“Hathaway served in the Monuments, Fine Arts and Archives Service of the U.S. Army Civil Affairs/Military Government Section in the European Theater of Operations from Sept. 1943 to May 1946. Later, as head of the Cooper Union Museum, he was active in the campaign to return to Germany over 200 art works taken from Berlin museums.”

John Latouche papers, 1930-1960

“John Treville Latouche, American lyricist, died when only 38 years old, leaving behind a legacy of beautiful and stirring lyrics. His collaborators included Duke Ellington, Vernon Duke, Earl Robinson, Leonard Bernstein, Jerome Moross, Douglas Moore, and many more musicians of note.”

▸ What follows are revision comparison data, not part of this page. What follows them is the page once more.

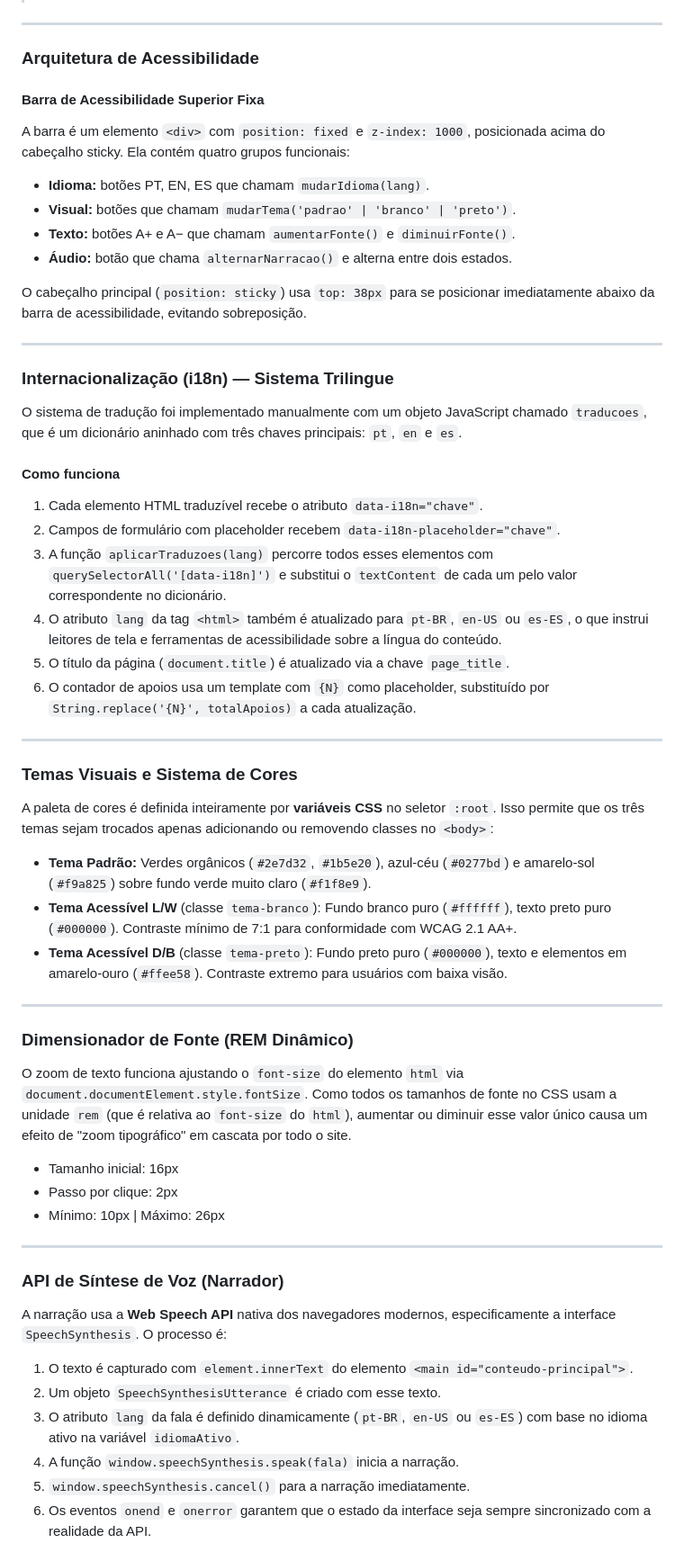
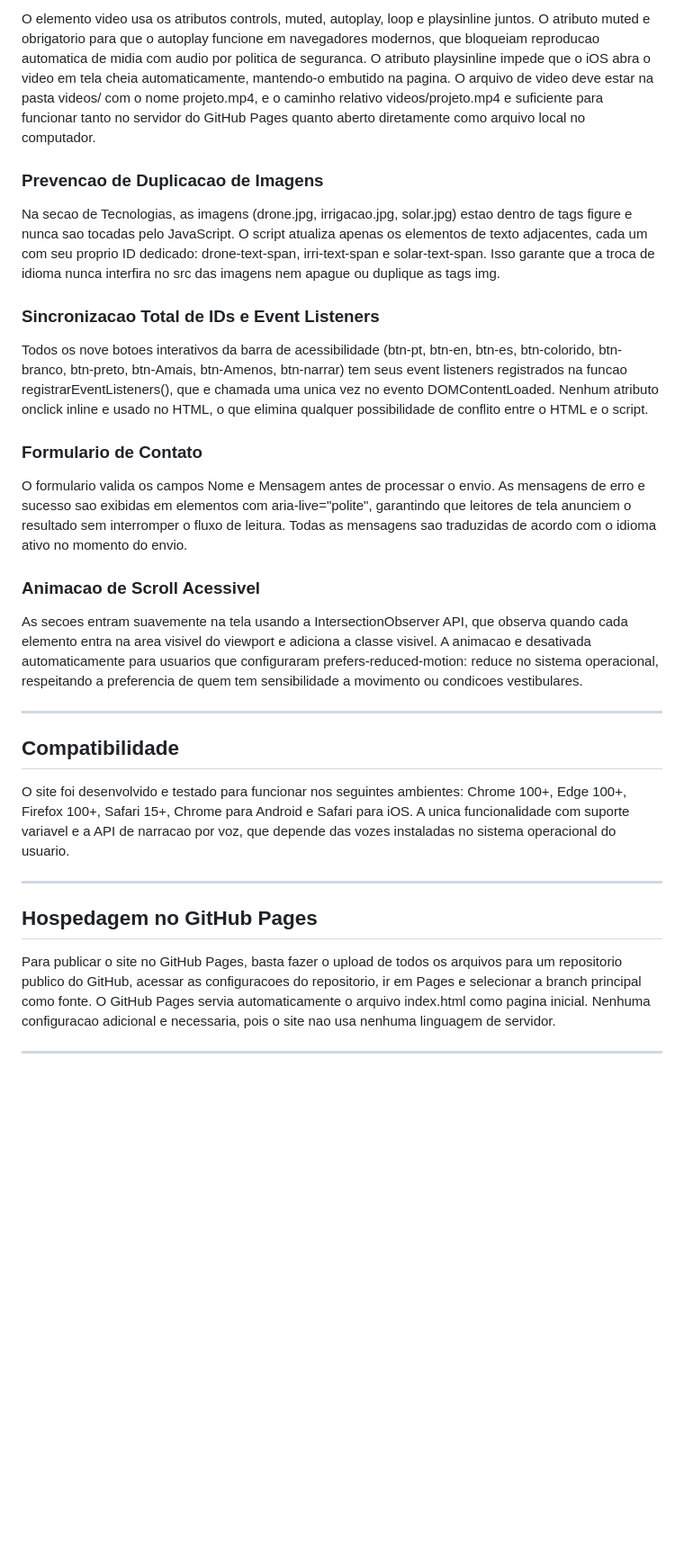
Before and after one commit to izaelcostaoficial/Projeto-Agrinho-2026, a Markdown page: README.md, the part around one of its changes. Shown at 90% size. Drawn GitHub-style; blank space fills up the shorter version.

```diff
--- a/README.md
+++ b/README.md
@@ -29,64 +57,32 @@ agrinho2026/
+O elemento video usa os atributos controls, muted, autoplay, loop e playsinline juntos. O atributo muted e obrigatorio para que o autoplay funcione em navegadores modernos, que bloqueiam reproducao automatica de midia com audio por politica de seguranca. O atributo playsinline impede que o iOS abra o video em tela cheia automaticamente, mantendo-o embutido na pagina. O arquivo de video deve estar na pasta videos/ com o nome projeto.mp4, e o caminho relativo videos/projeto.mp4 e suficiente para funcionar tanto no servidor do GitHub Pages quanto aberto diretamente como arquivo local no computador.
+
+### Prevencao de Duplicacao de Imagens
+
+Na secao de Tecnologias, as imagens (drone.jpg, irrigacao.jpg, solar.jpg) estao dentro de tags figure e nunca sao tocadas pelo JavaScript. O script atualiza apenas os elementos de texto adjacentes, cada um com seu proprio ID dedicado: drone-text-span, irri-text-span e solar-text-span. Isso garante que a troca de idioma nunca interfira no src das imagens nem apague ou duplique as tags img.
+
+### Sincronizacao Total de IDs e Event Listeners
+
+Todos os nove botoes interativos da barra de acessibilidade (btn-pt, btn-en, btn-es, btn-colorido, btn-branco, btn-preto, btn-Amais, btn-Amenos, btn-narrar) tem seus event listeners registrados na funcao registrarEventListeners(), que e chamada uma unica vez no evento DOMContentLoaded. Nenhum atributo onclick inline e usado no HTML, o que elimina qualquer possibilidade de conflito entre o HTML e o script.
+
+### Formulario de Contato
+
+O formulario valida os campos Nome e Mensagem antes de processar o envio. As mensagens de erro e sucesso sao exibidas em elementos com aria-live="polite", garantindo que leitores de tela anunciem o resultado sem interromper o fluxo de leitura. Todas as mensagens sao traduzidas de acordo com o idioma ativo no momento do envio.
+
+### Animacao de Scroll Acessivel
+
+As secoes entram suavemente na tela usando a IntersectionObserver API, que observa quando cada elemento entra na area visivel do viewport e adiciona a classe visivel. A animacao e desativada automaticamente para usuarios que configuraram prefers-reduced-motion: reduce no sistema operacional, respeitando a preferencia de quem tem sensibilidade a movimento ou condicoes vestibulares.
 
 ---
 
-### Arquitetura de Acessibilidade
+## Compatibilidade
 
-#### Barra de Acessibilidade Superior Fixa
-
-A barra é um elemento `<div>` com `position: fixed` e `z-index: 1000`, posicionada acima do cabeçalho sticky. Ela contém quatro grupos funcionais:
-
-- **Idioma:** botões PT, EN, ES que chamam `mudarIdioma(lang)`.
-- **Visual:** botões que chamam `mudarTema('padrao' | 'branco' | 'preto')`.
-- **Texto:** botões A+ e A− que chamam `aumentarFonte()` e `diminuirFonte()`.
-- **Áudio:** botão que chama `alternarNarracao()` e alterna entre dois estados.
-
-O cabeçalho principal (`position: sticky`) usa `top: 38px` para se posicionar imediatamente abaixo da barra de acessibilidade, evitando sobreposição.
+O site foi desenvolvido e testado para funcionar nos seguintes ambientes: Chrome 100+, Edge 100+, Firefox 100+, Safari 15+, Chrome para Android e Safari para iOS. A unica funcionalidade com suporte variavel e a API de narracao por voz, que depende das vozes instaladas no sistema operacional do usuario.
 
 ---
 
-### Internacionalização (i18n) — Sistema Trilingue
+## Hospedagem no GitHub Pages
 
-O sistema de tradução foi implementado manualmente com um objeto JavaScript chamado `traducoes`, que é um dicionário aninhado com três chaves principais: `pt`, `en` e `es`.
-
-#### Como funciona
-
-1. Cada elemento HTML traduzível recebe o atributo `data-i18n="chave"`.
-2. Campos de formulário com placeholder recebem `data-i18n-placeholder="chave"`.
-3. A função `aplicarTraduzoes(lang)` percorre todos esses elementos com `querySelectorAll('[data-i18n]')` e substitui o `textContent` de cada um pelo valor correspondente no dicionário.
-4. O atributo `lang` da tag `<html>` também é atualizado para `pt-BR`, `en-US` ou `es-ES`, o que instrui leitores de tela e ferramentas de acessibilidade sobre a língua do conteúdo.
-5. O título da página (`document.title`) é atualizado via a chave `page_title`.
-6. O contador de apoios usa um template com `{N}` como placeholder, substituído por `String.replace('{N}', totalApoios)` a cada atualização.
+Para publicar o site no GitHub Pages, basta fazer o upload de todos os arquivos para um repositorio publico do GitHub, acessar as configuracoes do repositorio, ir em Pages e selecionar a branch principal como fonte. O GitHub Pages servia automaticamente o arquivo index.html como pagina inicial. Nenhuma configuracao adicional e necessaria, pois o site nao usa nenhuma linguagem de servidor.
 
 ---
 
-### Temas Visuais e Sistema de Cores
-
-A paleta de cores é definida inteiramente por **variáveis CSS** no seletor `:root`. Isso permite que os três temas sejam trocados apenas adicionando ou removendo classes no `<body>`:
-
-- **Tema Padrão:** Verdes orgânicos (`#2e7d32`, `#1b5e20`), azul-céu (`#0277bd`) e amarelo-sol (`#f9a825`) sobre fundo verde muito claro (`#f1f8e9`).
-- **Tema Acessível L/W** (classe `tema-branco`): Fundo branco puro (`#ffffff`), texto preto puro (`#000000`). Contraste mínimo de 7:1 para conformidade com WCAG 2.1 AA+.
-- **Tema Acessível D/B** (classe `tema-preto`): Fundo preto puro (`#000000`), texto e elementos em amarelo-ouro (`#ffee58`). Contraste extremo para usuários com baixa visão.
-
----
-
-### Dimensionador de Fonte (REM Dinâmico)
-
-O zoom de texto funciona ajustando o `font-size` do elemento `html` via `document.documentElement.style.fontSize`. Como todos os tamanhos de fonte no CSS usam a unidade `rem` (que é relativa ao `font-size` do `html`), aumentar ou diminuir esse valor único causa um efeito de "zoom tipográfico" em cascata por todo o site.
-
-- Tamanho inicial: 16px
-- Passo por clique: 2px
-- Mínimo: 10px | Máximo: 26px
-
----
-
-### API de Síntese de Voz (Narrador)
-
-A narração usa a **Web Speech API** nativa dos navegadores modernos, especificamente a interface `SpeechSynthesis`. O processo é:
-
-1. O texto é capturado com `element.innerText` do elemento `<main id="conteudo-principal">`.
-2. Um objeto `SpeechSynthesisUtterance` é criado com esse texto.
-3. O atributo `lang` da fala é definido dinamicamente (`pt-BR`, `en-US` ou `es-ES`) com base no idioma ativo na variável `idiomaAtivo`.
-4. A função `window.speechSynthesis.speak(fala)` inicia a narração.
-5. `window.speechSynthesis.cancel()` para a narração imediatamente.
-6. Os eventos `onend` e `onerror` garantem que o estado da interface seja sempre sincronizado com a realidade da API.
-
```
Also changed, not shown: other parts of README.md (+49 -71 lines).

Charles Wilson Mixer papers, 1936-1971

“Assistant Director, Columbia University Libraries.”

John Alden Jamieson papers, 1940-1952

“Officer in the Library Section of the War Department Special Services Division. Jamieson’s study was sponsored by the American Library Association under a grant from The Carnegie Corporation.”

George William Hill papers, 1900

“Manuscripts of articles and essays, published and unpublished by Hill. The manuscripts relate to topics in celestial mechanics and astronomy. Also, a manuscript of his Canadian trip: Account of a trip from Lake Superior to James Bay, 1880.”

William Brown Meloney – Mitchel and Purroy papers, 1830-1942

“Correspondence, manuscripts, documents, photographs, memorabilia and printed materials of John Mitchel, John Purroy Mitchel, and other members of the Mitchel and Purroy families. The collection concerns Irish nationalism, family matters, Purroy family business interests in Central America, the John Purroy Mitchel Memorial and William Brown Meloney’s files relating to his research and writing of “The Story of John Purroy Mitchel” along with the manuscript and typescript drafts for this unpublished biography.”

George Macy papers, 1916-1970

“Letters, documents, and printed materials documenting Macy’s publishing career, including that relating to the Nonesuch Press, dating from 1941 to 1960.”

Mott family papers, 1840-1954

Albert Ulmann papers, 1888-1964

“Author, stockbroker. Ulmann wrote works of light fiction and histories of New York City.”

John Masefield papers, 1912-1972

“Correspondence, manuscripts, art works, and printed materials by and about the English Poet Laureate John Masefield.”